My teacher stands in front of me. “Jeffrey, please come outside with me,” she says. Her shadow looms over my book, the darkness sucking the black text into an empty void. I look up, wondering why my teacher wants to speak with me. Her face quietly vocalizes a thousand words, and her coal black eyes pierce me with fear. There is no warmth or compassion, and no sign of welcome. “Jeffrey!” she repeats. Dread shrouds my small six-year-old body. I follow Teacher outside, the cold wind stinging and howling at me. The nearby trees tremble, their rustling branches mirroring my own anxiety.
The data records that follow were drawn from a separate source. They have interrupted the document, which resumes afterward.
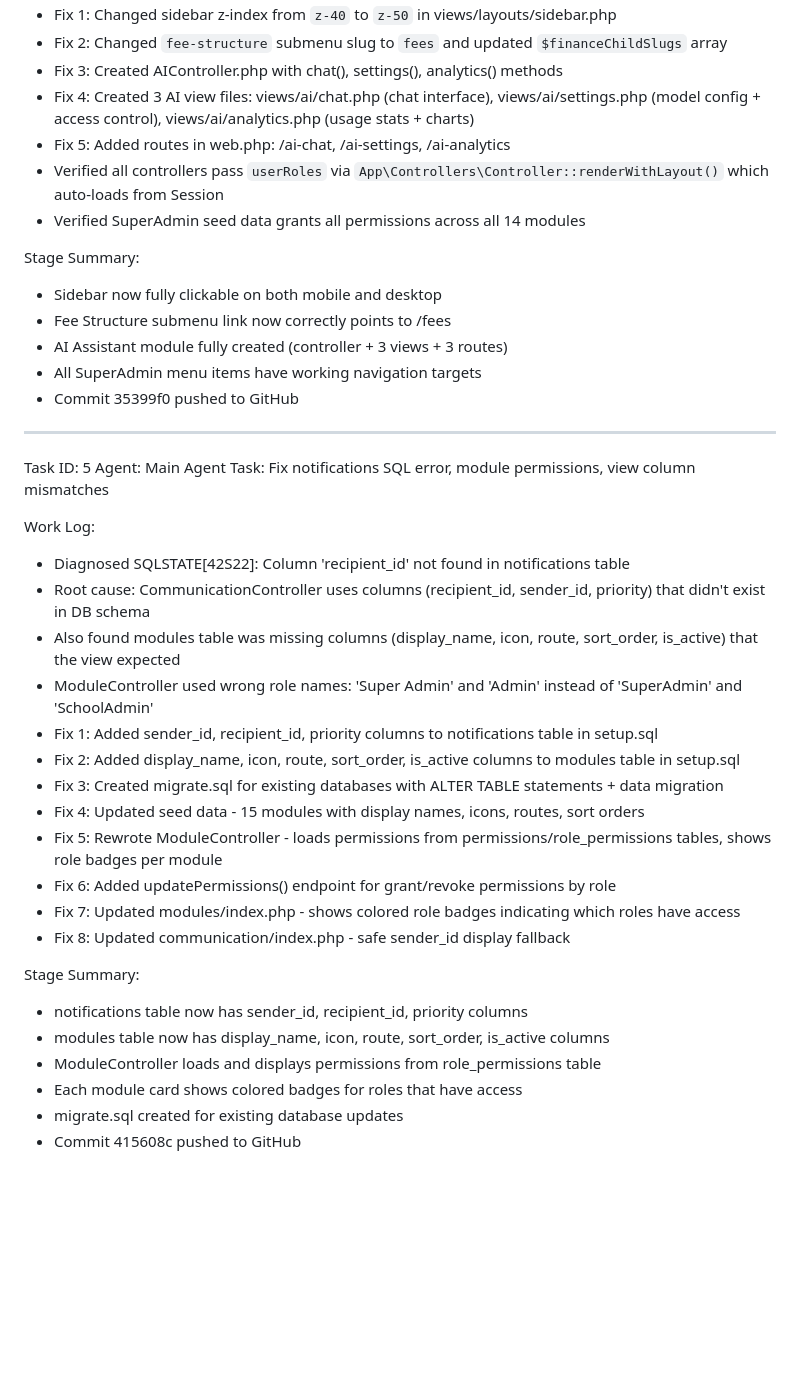
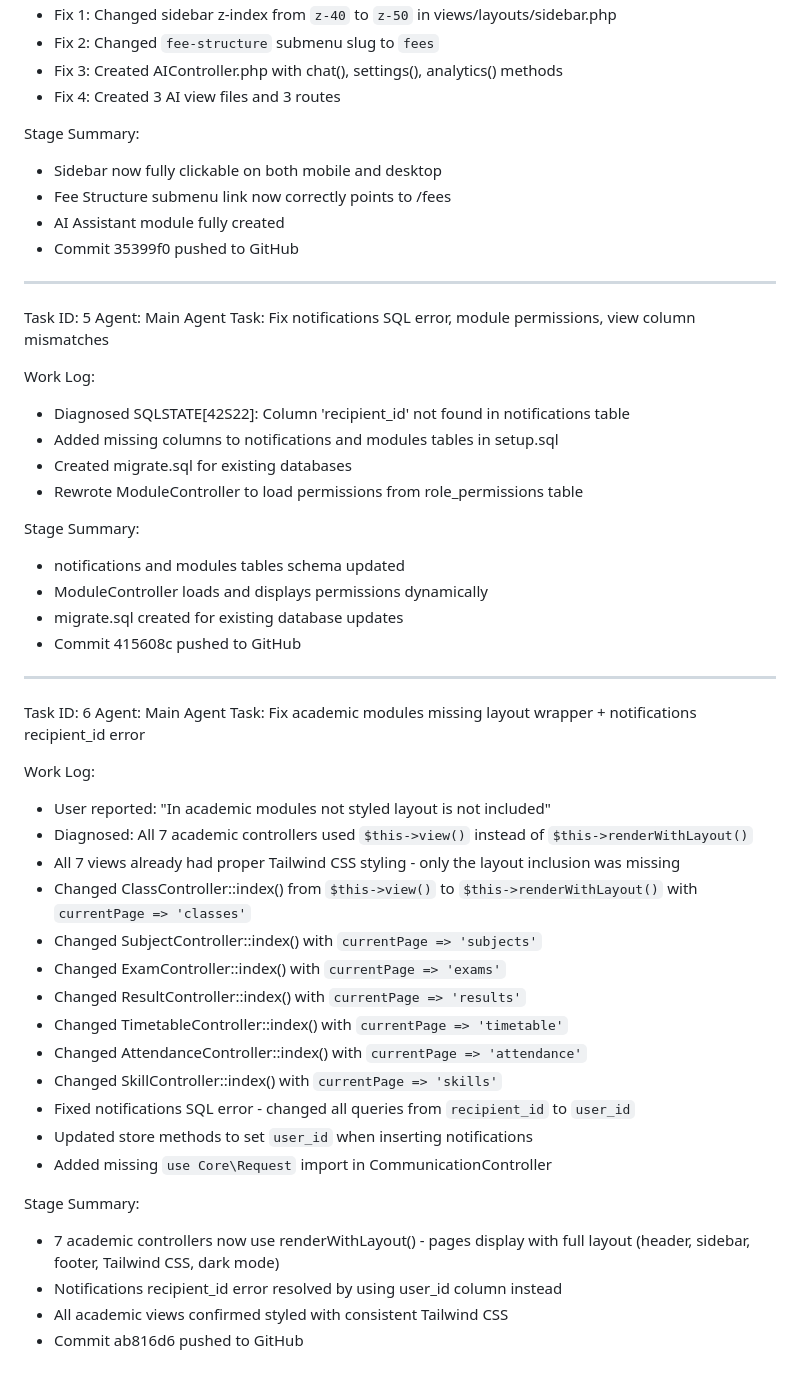
Before and after one commit to Stevem100/school-management-system-php, a Markdown page: worklog.md, the part around one of its changes. GitHub-like rendering; blank space fills up the shorter version.

Commit message:
b280269b-26c7-490b-863a-e4b15deac1c1

```diff
--- a/worklog.md
+++ b/worklog.md
@@ -78,16 +74,12 @@ Work Log:
 - Fix 1: Changed sidebar z-index from `z-40` to `z-50` in views/layouts/sidebar.php
-- Fix 2: Changed `fee-structure` submenu slug to `fees` and updated `$financeChildSlugs` array
+- Fix 2: Changed `fee-structure` submenu slug to `fees`
 - Fix 3: Created AIController.php with chat(), settings(), analytics() methods
-- Fix 4: Created 3 AI view files: views/ai/chat.php (chat interface), views/ai/settings.php (model config + access control), views/ai/analytics.php (usage stats + charts)
-- Fix 5: Added routes in web.php: /ai-chat, /ai-settings, /ai-analytics
-- Verified all controllers pass `userRoles` via `App\Controllers\Controller::renderWithLayout()` which auto-loads from Session
-- Verified SuperAdmin seed data grants all permissions across all 14 modules
+- Fix 4: Created 3 AI view files and 3 routes
 
 Stage Summary:
 - Sidebar now fully clickable on both mobile and desktop
 - Fee Structure submenu link now correctly points to /fees
-- AI Assistant module fully created (controller + 3 views + 3 routes)
-- All SuperAdmin menu items have working navigation targets
+- AI Assistant module fully created
 - Commit 35399f0 pushed to GitHub
 
 ---
@@ -97,22 +89,38 @@ Task: Fix notifications SQL error, module permissions, view column mismatches
 
 Work Log:
 - Diagnosed SQLSTATE[42S22]: Column 'recipient_id' not found in notifications table
-- Root cause: CommunicationController uses columns (recipient_id, sender_id, priority) that didn't exist in DB schema
-- Also found modules table was missing columns (display_name, icon, route, sort_order, is_active) that the view expected
-- ModuleController used wrong role names: 'Super Admin' and 'Admin' instead of 'SuperAdmin' and 'SchoolAdmin'
-- Fix 1: Added sender_id, recipient_id, priority columns to notifications table in setup.sql
-- Fix 2: Added display_name, icon, route, sort_order, is_active columns to modules table in setup.sql
-- Fix 3: Created migrate.sql for existing databases with ALTER TABLE statements + data migration
-- Fix 4: Updated seed data - 15 modules with display names, icons, routes, sort orders
-- Fix 5: Rewrote ModuleController - loads permissions from permissions/role_permissions tables, shows role badges per module
-- Fix 6: Added updatePermissions() endpoint for grant/revoke permissions by role
-- Fix 7: Updated modules/index.php - shows colored role badges indicating which roles have access
-- Fix 8: Updated communication/index.php - safe sender_id display fallback
+- Added missing columns to notifications and modules tables in setup.sql
+- Created migrate.sql for existing databases
+- Rewrote ModuleController to load permissions from role_permissions table
 
 Stage Summary:
-- notifications table now has sender_id, recipient_id, priority columns
-- modules table now has display_name, icon, route, sort_order, is_active columns
-- ModuleController loads and displays permissions from role_permissions table
-- Each module card shows colored badges for roles that have access
+- notifications and modules tables schema updated
+- ModuleController loads and displays permissions dynamically
 - migrate.sql created for existing database updates
 - Commit 415608c pushed to GitHub
+
+---
+Task ID: 6
+Agent: Main Agent
+Task: Fix academic modules missing layout wrapper + notifications recipient_id error
+
+Work Log:
+- User reported: "In academic modules not styled layout is not included"
+- Diagnosed: All 7 academic controllers used `$this->view()` instead of `$this->renderWithLayout()`
+- All 7 views already had proper Tailwind CSS styling - only the layout inclusion was missing
+- Changed ClassController::index() from `$this->view()` to `$this->renderWithLayout()` with `currentPage => 'classes'`
+- Changed SubjectController::index() with `currentPage => 'subjects'`
+- Changed ExamController::index() with `currentPage => 'exams'`
+- Changed ResultController::index() with `currentPage => 'results'`
+- Changed TimetableController::index() with `currentPage => 'timetable'`
+- Changed AttendanceController::index() with `currentPage => 'attendance'`
+- Changed SkillController::index() with `currentPage => 'skills'`
+- Fixed notifications SQL error - changed all queries from `recipient_id` to `user_id`
+- Updated store methods to set `user_id` when inserting notifications
+- Added missing `use Core\Request` import in CommunicationController
+
+Stage Summary:
+- 7 academic controllers now use renderWithLayout() - pages display with full layout (header, sidebar, footer, Tailwind CSS, dark mode)
+- Notifications recipient_id error resolved by using user_id column instead
+- All academic views confirmed styled with consistent Tailwind CSS
+- Commit ab816d6 pushed to GitHub
```
Also changed, not shown: other parts of worklog.md (+13 -17 lines).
“You hurt someone,” Teacher says. A statement. Not a question. “You called her fat.” My teacher’s expression is more stony than the cold concrete ground. I wonder what she means. I am unaccustomed to these angry tones. A seed of confusion grows inside of me. It expands like a balloon that perpetually grows, suffocating me. I open my mouth but my voice abandons me. I grasp for my voice, but I catch empty air. Remember to breathe! I gasp, the world collapsing away behind me like a cheap backdrop with no foundation. My teacher waits for a response. The silence crests, like a wave in a riptide. When it falls and the white foam fizzles away back into the empty depths, Teacher sighs and says, “I’m very disappointed in you.” She walks back into the classroom, leaving me alone outdoors.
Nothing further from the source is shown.